The new  form of submission to the new realities has subverted the USDA mission of nutrition from pioneer to modern days to taking care of the damage caused by modern corporate farming.

If  USDA officials were really serving the interests of the people, they would be promoting and assisting organic and natural ways of providing crops that provided the maximum nutrient benefit.

Instead they are providing taxpayer money to support some of the richest corporate people in the world as they grow and manufacture nutrient-deficient food.

Davis in the turn of the 21st century left us with a significant warning. Refined sugars and processed oils and fats, white flour and rice offer us tasty food with huge reductions in nutrients that give us obesity but not health.

Yet, these foods currently constitute HALF the calories consumed by Americans, eclipsing all the mineral and vitamins seen in crop declines.

The bottom line: Eat lots of fruits and vegetables prepared from scratch, organic preferably but conventional if not possible. Unprocessed fruits and vegetables are still our best bet, along with reputable whole food natural supplements that help fill the nutritional gap.

The USDA mission was once to work with nature.

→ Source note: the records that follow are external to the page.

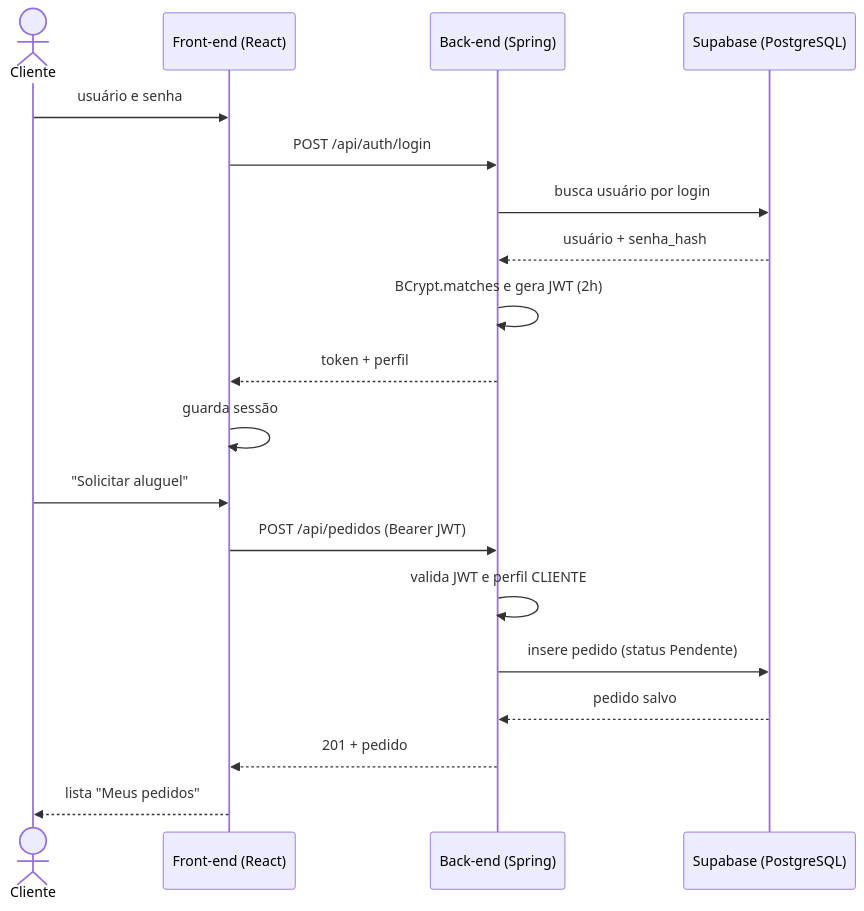
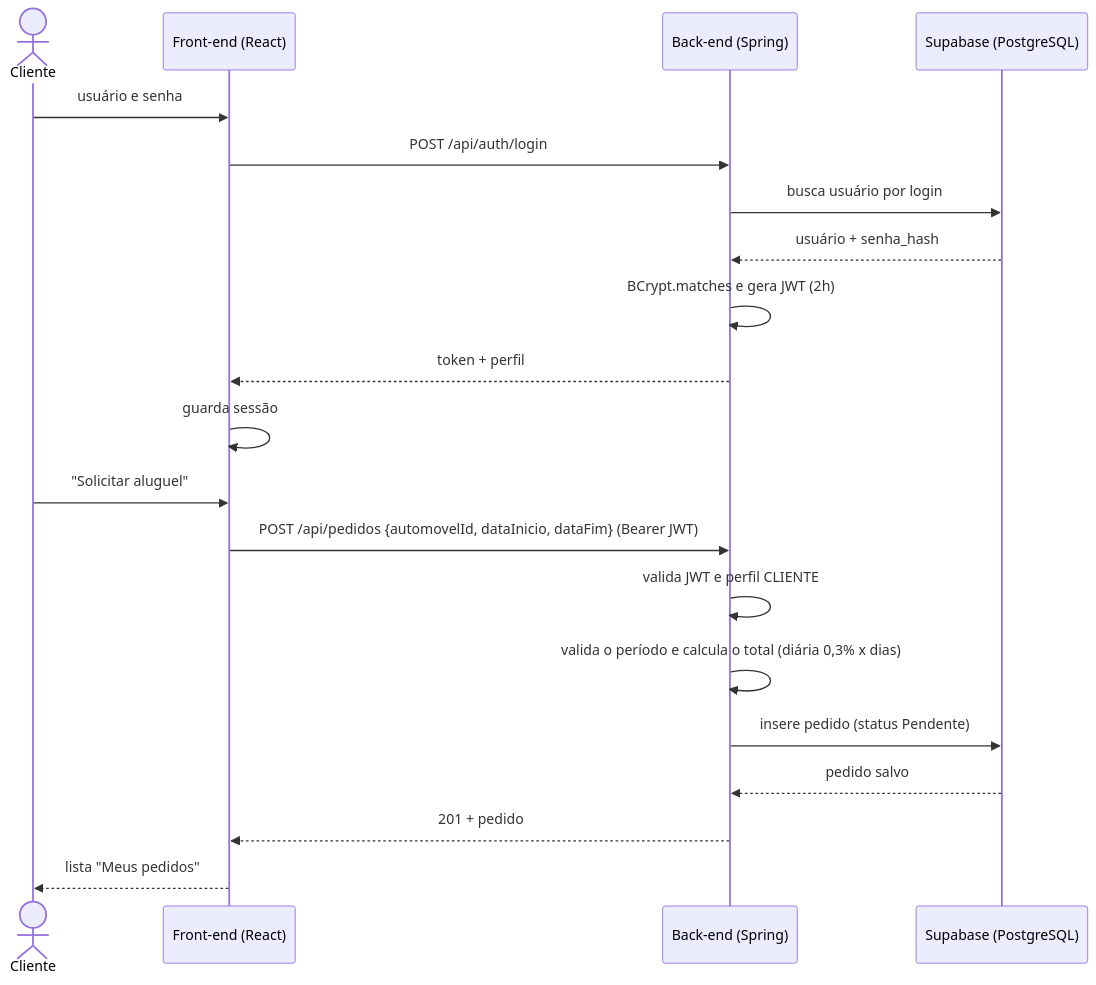
Before and after one commit to Cesarlac/getaway-car-rentals: the second of 3 diagrams in docs/04-diagrama-de-pacotes.md, drawn with Mermaid. The commit also changed other lines of this file and 15 other files, not shown here.

First line of the commit message:
docs: README no template da disciplina, UML atualizada e capturas de tela

````diff
--- a/docs/04-diagrama-de-pacotes.md
+++ b/docs/04-diagrama-de-pacotes.md
@@ -82,23 +88,24 @@
 ```mermaid
 sequenceDiagram
     actor C as Cliente
     participant F as Front-end (React)
     participant B as Back-end (Spring)
     participant D as Supabase (PostgreSQL)
 
     C->>F: usuário e senha
     F->>B: POST /api/auth/login
     B->>D: busca usuário por login
     D-->>B: usuário + senha_hash
     B->>B: BCrypt.matches e gera JWT (2h)
     B-->>F: token + perfil
     F->>F: guarda sessão
 
     C->>F: "Solicitar aluguel"
-    F->>B: POST /api/pedidos (Bearer JWT)
+    F->>B: POST /api/pedidos {automovelId, dataInicio, dataFim} (Bearer JWT)
     B->>B: valida JWT e perfil CLIENTE
+    B->>B: valida o período e calcula o total (diária 0,3% x dias)
     B->>D: insere pedido (status Pendente)
     D-->>B: pedido salvo
     B-->>F: 201 + pedido
     F-->>C: lista "Meus pedidos"
 ```
````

Today it is to work with international corporations more interested in profits than in health.

The transformation of USDA mission of nutrition from pioneer to modern days seems to be more apologetic treatment than prevention.

Sources: USDA,,,